=== Provided data ===
=-=-=-=-=
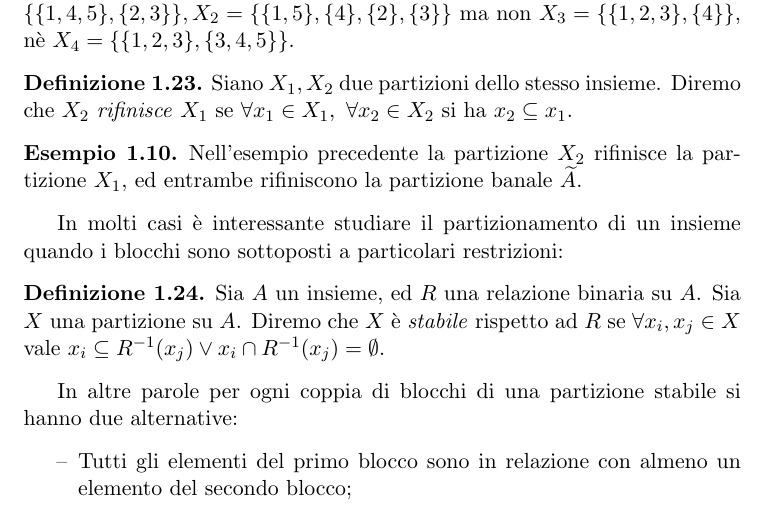
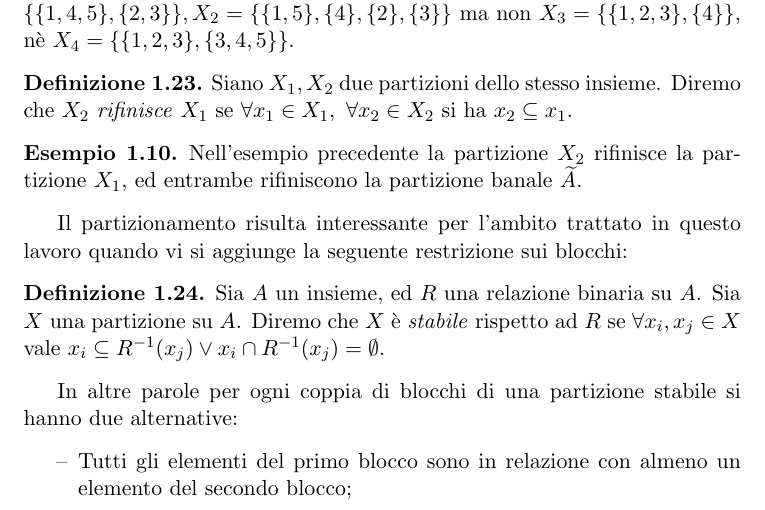
Before and after one commit to fandreuz/bsc-thesis, a LaTeX document (LaTex/document.tex, which reads LaTex/tex/sezione1/file.tex): part of page 15 of 32, cut so that both start at the same text. Compiled offline with pdfLaTeX.

Commit message:
riformulazione testo pre-stabilita'

```diff
--- a/LaTex/tex/sezione1/file.tex
+++ b/LaTex/tex/sezione1/file.tex
@@ -580,7 +580,7 @@ Cominciamo con alcune definizioni su cui struttureremo la formulazione del probl
 \begin{example}
     Nell'esempio precedente la partizione $X_2$ rifinisce la partizione $X_1$, ed entrambe rifiniscono la partizione banale $\widetilde{A}$.
 \end{example}
-In molti casi è interessante studiare il partizionamento di un insieme quando i blocchi sono sottoposti a particolari restrizioni:
+Il partizionamento risulta interessante per l'ambito trattato in questo lavoro quando vi si aggiunge la seguente restrizione sui blocchi:
 \begin{definition}
     Sia $A$ un insieme, ed $R$ una relazione binaria su $A$. Sia $X$ una partizione su $A$. Diremo che $X$ è \emph{stabile} rispetto ad $R$ se $\forall x_i, x_j \in X$
     vale $x_i \subseteq R^{-1}(x_j) \lor x_i \cap R^{-1}(x_j) = \emptyset$.
```
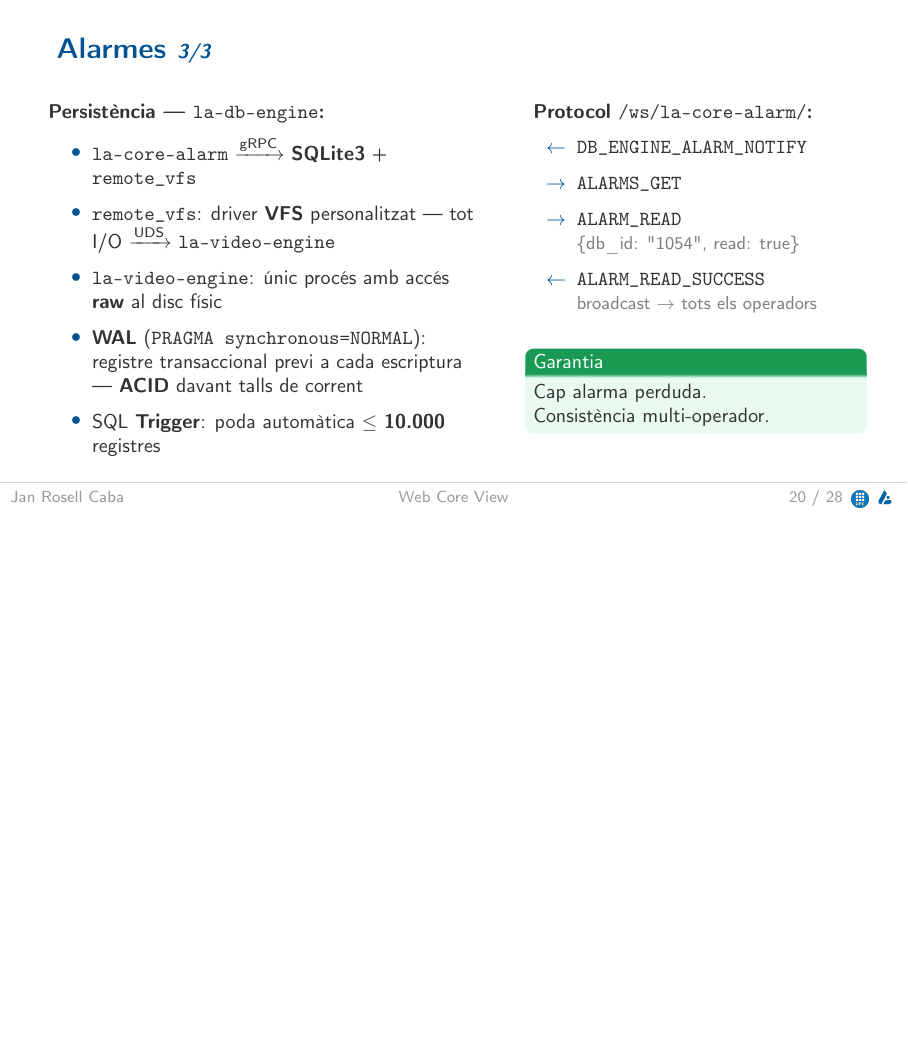
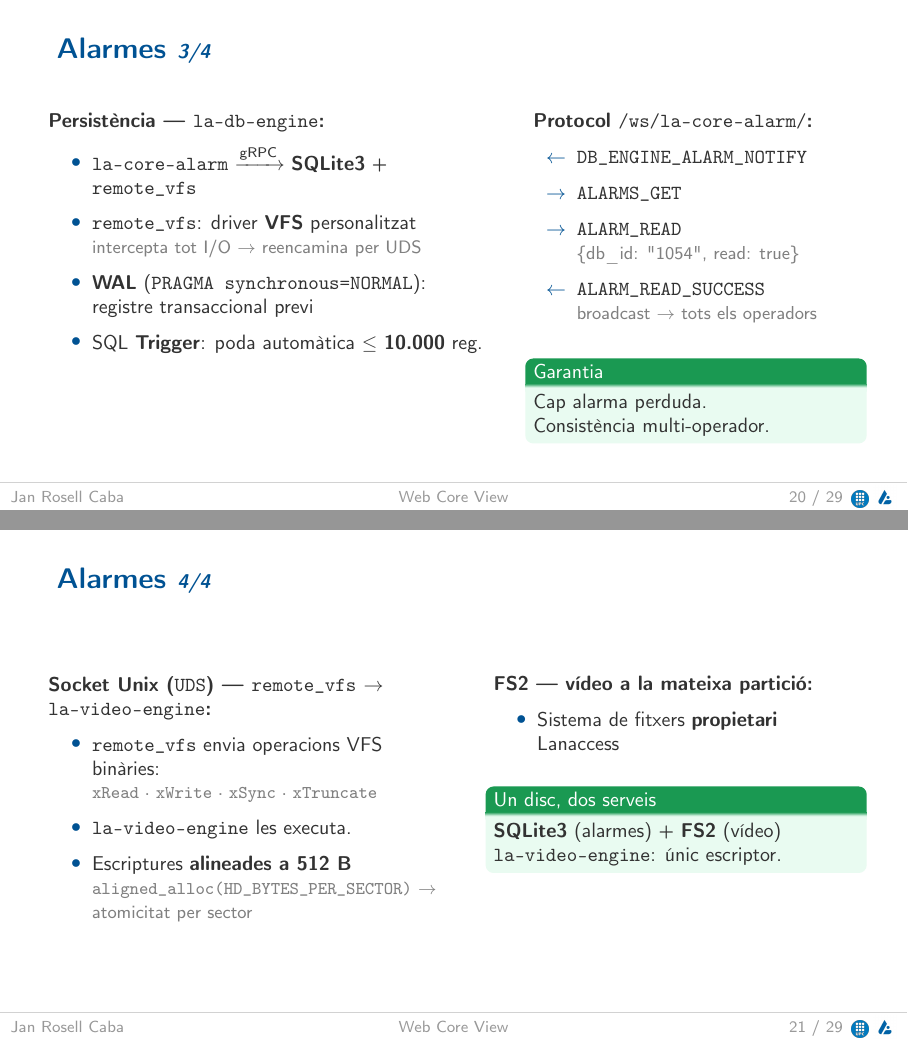
Before and after one commit to janrosellcaba/tfg, LaTeX slides (presentacio/presentacio.tex, which reads presentacio/seccions/03_implementacio.tex): page 20 of 28 before the commit and pages 20 and 21 of 29 after it, the two joined at a grey line, the shorter picture padded with empty space. Compiled offline with pdfLaTeX.

Commit message:
slides done

```diff
--- a/presentacio/seccions/03_implementacio.tex
+++ b/presentacio/seccions/03_implementacio.tex
@@ -342,18 +342,19 @@ segment.ts?id=540983296&buffer=10&t1=2025-11-12T09:39:21Z&t2=2025-11-12T09:40:17
   \end{columns}
 \end{frame}
 
-% ---  DIAPOSITIVA — Alarmes 3/3  ---
-\begin{frame}{Alarmes \small\textit{3/3}}
+% ---  DIAPOSITIVA — Alarmes 3/4  ---
+\begin{frame}{Alarmes \small\textit{3/4}}
   \begin{columns}[T]
     \begin{column}{0.55\textwidth}
       \small
       \textbf{Persistència — \texttt{la-db-engine}:}
       \begin{itemize}
         \item \texttt{la-core-alarm} $\xrightarrow{\text{gRPC}}$ \textbf{SQLite3} + \texttt{remote\_vfs}
-        \item \texttt{remote\_vfs}: driver \textbf{VFS} personalitzat — tot I/O $\xrightarrow{\text{UDS}}$ \texttt{la-video-engine}
-        \item \texttt{la-video-engine}: únic procés amb accés \textbf{raw} al disc físic
-        \item \textbf{WAL} (\texttt{PRAGMA synchronous=NORMAL}): registre transaccional previ a cada escriptura — \textbf{ACID} davant talls de corrent
-        \item SQL \textbf{Trigger}: poda automàtica $\leq$ \textbf{10.000} registres
+        \item \texttt{remote\_vfs}: driver \textbf{VFS} personalitzat\\
+              {\footnotesize\textcolor{gray}{intercepta tot I/O $\to$ reencamina per UDS}}
+        \item \textbf{WAL} (\texttt{PRAGMA synchronous=NORMAL}):\\
+              registre transaccional previ
+        \item SQL \textbf{Trigger}: poda automàtica $\leq$ \textbf{10.000} reg.
       \end{itemize}
     \end{column}
 
@@ -373,6 +374,37 @@ segment.ts?id=540983296&buffer=10&t1=2025-11-12T09:39:21Z&t2=2025-11-12T09:40:17
       \begin{exampleblock}{\small Garantia}
         \small Cap alarma perduda.\\
         Consistència multi-operador.
+      \end{exampleblock}
+    \end{column}
+  \end{columns}
+\end{frame}
+
+% ---  DIAPOSITIVA — Alarmes 4/4  ---
+\begin{frame}{Alarmes \small\textit{4/4}}
+  \begin{columns}[T]
+    \begin{column}{0.50\textwidth}
+      \small
+      \textbf{Socket Unix (\texttt{UDS}) — \texttt{remote\_vfs} $\to$ \texttt{la-video-engine}:}
+      \begin{itemize}
+        \item \texttt{remote\_vfs} envia operacions VFS binàries:\\
+              {\footnotesize\textcolor{gray}{\texttt{xRead} · \texttt{xWrite} · \texttt{xSync} · \texttt{xTruncate}}}
+        \item \texttt{la-video-engine} les executa.
+        \item Escriptures \textbf{alineades a 512 B}\\
+              {\footnotesize\textcolor{gray}{\texttt{aligned\_alloc(HD\_BYTES\_PER\_SECTOR)} $\to$ atomicitat per sector}}
+      \end{itemize}
+    \end{column}
+
+    \begin{column}{0.46\textwidth}
+      \small
+      \textbf{FS2 — vídeo a la mateixa partició:}
+      \begin{itemize}
+        \item Sistema de fitxers \textbf{propietari} Lanaccess
+      \end{itemize}
+
+      \vspace{0.4em}
+      \begin{exampleblock}{\small Un disc, dos serveis}
+        \small \textbf{SQLite3} (alarmes) + \textbf{FS2} (vídeo)\\
+        \texttt{la-video-engine}: únic escriptor.
       \end{exampleblock}
     \end{column}
   \end{columns}
```
Also changed, not shown: 1 other file.
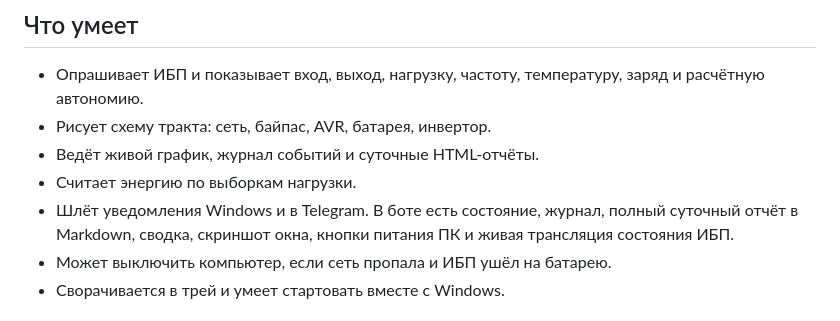
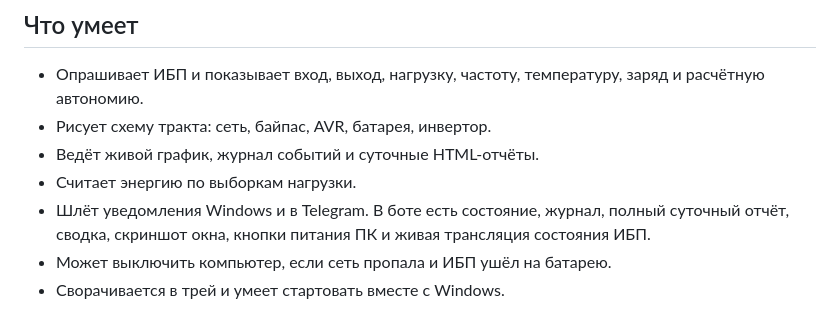
Before and after one commit to vladvarp/UPS, a Markdown page: README.md, the part around the change. Rendered like a GitHub page.

```diff
--- a/README.md
+++ b/README.md
@@ -10,7 +10,7 @@
 - Рисует схему тракта: сеть, байпас, AVR, батарея, инвертор.
 - Ведёт живой график, журнал событий и суточные HTML-отчёты.
 - Считает энергию по выборкам нагрузки.
-- Шлёт уведомления Windows и в Telegram. В боте есть состояние, журнал, полный суточный отчёт в Markdown, сводка, скриншот окна, кнопки питания ПК и живая трансляция состояния ИБП.
+- Шлёт уведомления Windows и в Telegram. В боте есть состояние, журнал, полный суточный отчёт, сводка, скриншот окна, кнопки питания ПК и живая трансляция состояния ИБП.
 - Может выключить компьютер, если сеть пропала и ИБП ушёл на батарею.
 - Сворачивается в трей и умеет стартовать вместе с Windows.
 
```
=-=-=-=-=
=== Exercise prompt ===
Return the listing verbatim, pictures excluded.

=== Answer below ===
Before and after one commit to fandreuz/bsc-thesis, a LaTeX document (LaTex/document.tex, which reads LaTex/tex/sezione1/file.tex): part of page 15 of 32, cut so that both start at the same text. Compiled offline with pdfLaTeX.

Commit message:
riformulazione testo pre-stabilita'

```diff
--- a/LaTex/tex/sezione1/file.tex
+++ b/LaTex/tex/sezione1/file.tex
@@ -580,7 +580,7 @@ Cominciamo con alcune definizioni su cui struttureremo la formulazione del probl
 \begin{example}
     Nell'esempio precedente la partizione $X_2$ rifinisce la partizione $X_1$, ed entrambe rifiniscono la partizione banale $\widetilde{A}$.
 \end{example}
-In molti casi è interessante studiare il partizionamento di un insieme quando i blocchi sono sottoposti a particolari restrizioni:
+Il partizionamento risulta interessante per l'ambito trattato in questo lavoro quando vi si aggiunge la seguente restrizione sui blocchi:
 \begin{definition}
     Sia $A$ un insieme, ed $R$ una relazione binaria su $A$. Sia $X$ una partizione su $A$. Diremo che $X$ è \emph{stabile} rispetto ad $R$ se $\forall x_i, x_j \in X$
     vale $x_i \subseteq R^{-1}(x_j) \lor x_i \cap R^{-1}(x_j) = \emptyset$.
```
Before and after one commit to janrosellcaba/tfg, LaTeX slides (presentacio/presentacio.tex, which reads presentacio/seccions/03_implementacio.tex): page 20 of 28 before the commit and pages 20 and 21 of 29 after it, the two joined at a grey line, the shorter picture padded with empty space. Compiled offline with pdfLaTeX.

Commit message:
slides done

```diff
--- a/presentacio/seccions/03_implementacio.tex
+++ b/presentacio/seccions/03_implementacio.tex
@@ -342,18 +342,19 @@ segment.ts?id=540983296&buffer=10&t1=2025-11-12T09:39:21Z&t2=2025-11-12T09:40:17
   \end{columns}
 \end{frame}
 
-% ---  DIAPOSITIVA — Alarmes 3/3  ---
-\begin{frame}{Alarmes \small\textit{3/3}}
+% ---  DIAPOSITIVA — Alarmes 3/4  ---
+\begin{frame}{Alarmes \small\textit{3/4}}
   \begin{columns}[T]
     \begin{column}{0.55\textwidth}
       \small
       \textbf{Persistència — \texttt{la-db-engine}:}
       \begin{itemize}
         \item \texttt{la-core-alarm} $\xrightarrow{\text{gRPC}}$ \textbf{SQLite3} + \texttt{remote\_vfs}
-        \item \texttt{remote\_vfs}: driver \textbf{VFS} personalitzat — tot I/O $\xrightarrow{\text{UDS}}$ \texttt{la-video-engine}
-        \item \texttt{la-video-engine}: únic procés amb accés \textbf{raw} al disc físic
-        \item \textbf{WAL} (\texttt{PRAGMA synchronous=NORMAL}): registre transaccional previ a cada escriptura — \textbf{ACID} davant talls de corrent
-        \item SQL \textbf{Trigger}: poda automàtica $\leq$ \textbf{10.000} registres
+        \item \texttt{remote\_vfs}: driver \textbf{VFS} personalitzat\\
+              {\footnotesize\textcolor{gray}{intercepta tot I/O $\to$ reencamina per UDS}}
+        \item \textbf{WAL} (\texttt{PRAGMA synchronous=NORMAL}):\\
+              registre transaccional previ
+        \item SQL \textbf{Trigger}: poda automàtica $\leq$ \textbf{10.000} reg.
       \end{itemize}
     \end{column}
 
@@ -373,6 +374,37 @@ segment.ts?id=540983296&buffer=10&t1=2025-11-12T09:39:21Z&t2=2025-11-12T09:40:17
       \begin{exampleblock}{\small Garantia}
         \small Cap alarma perduda.\\
         Consistència multi-operador.
+      \end{exampleblock}
+    \end{column}
+  \end{columns}
+\end{frame}
+
+% ---  DIAPOSITIVA — Alarmes 4/4  ---
+\begin{frame}{Alarmes \small\textit{4/4}}
+  \begin{columns}[T]
+    \begin{column}{0.50\textwidth}
+      \small
+      \textbf{Socket Unix (\texttt{UDS}) — \texttt{remote\_vfs} $\to$ \texttt{la-video-engine}:}
+      \begin{itemize}
+        \item \texttt{remote\_vfs} envia operacions VFS binàries:\\
+              {\footnotesize\textcolor{gray}{\texttt{xRead} · \texttt{xWrite} · \texttt{xSync} · \texttt{xTruncate}}}
+        \item \texttt{la-video-engine} les executa.
+        \item Escriptures \textbf{alineades a 512 B}\\
+              {\footnotesize\textcolor{gray}{\texttt{aligned\_alloc(HD\_BYTES\_PER\_SECTOR)} $\to$ atomicitat per sector}}
+      \end{itemize}
+    \end{column}
+
+    \begin{column}{0.46\textwidth}
+      \small
+      \textbf{FS2 — vídeo a la mateixa partició:}
+      \begin{itemize}
+        \item Sistema de fitxers \textbf{propietari} Lanaccess
+      \end{itemize}
+
+      \vspace{0.4em}
+      \begin{exampleblock}{\small Un disc, dos serveis}
+        \small \textbf{SQLite3} (alarmes) + \textbf{FS2} (vídeo)\\
+        \texttt{la-video-engine}: únic escriptor.
       \end{exampleblock}
     \end{column}
   \end{columns}
```
Also changed, not shown: 1 other file.
Before and after one commit to vladvarp/UPS, a Markdown page: README.md, the part around the change. Rendered like a GitHub page.

```diff
--- a/README.md
+++ b/README.md
@@ -10,7 +10,7 @@
 - Рисует схему тракта: сеть, байпас, AVR, батарея, инвертор.
 - Ведёт живой график, журнал событий и суточные HTML-отчёты.
 - Считает энергию по выборкам нагрузки.
-- Шлёт уведомления Windows и в Telegram. В боте есть состояние, журнал, полный суточный отчёт в Markdown, сводка, скриншот окна, кнопки питания ПК и живая трансляция состояния ИБП.
+- Шлёт уведомления Windows и в Telegram. В боте есть состояние, журнал, полный суточный отчёт, сводка, скриншот окна, кнопки питания ПК и живая трансляция состояния ИБП.
 - Может выключить компьютер, если сеть пропала и ИБП ушёл на батарею.
 - Сворачивается в трей и умеет стартовать вместе с Windows.
 
```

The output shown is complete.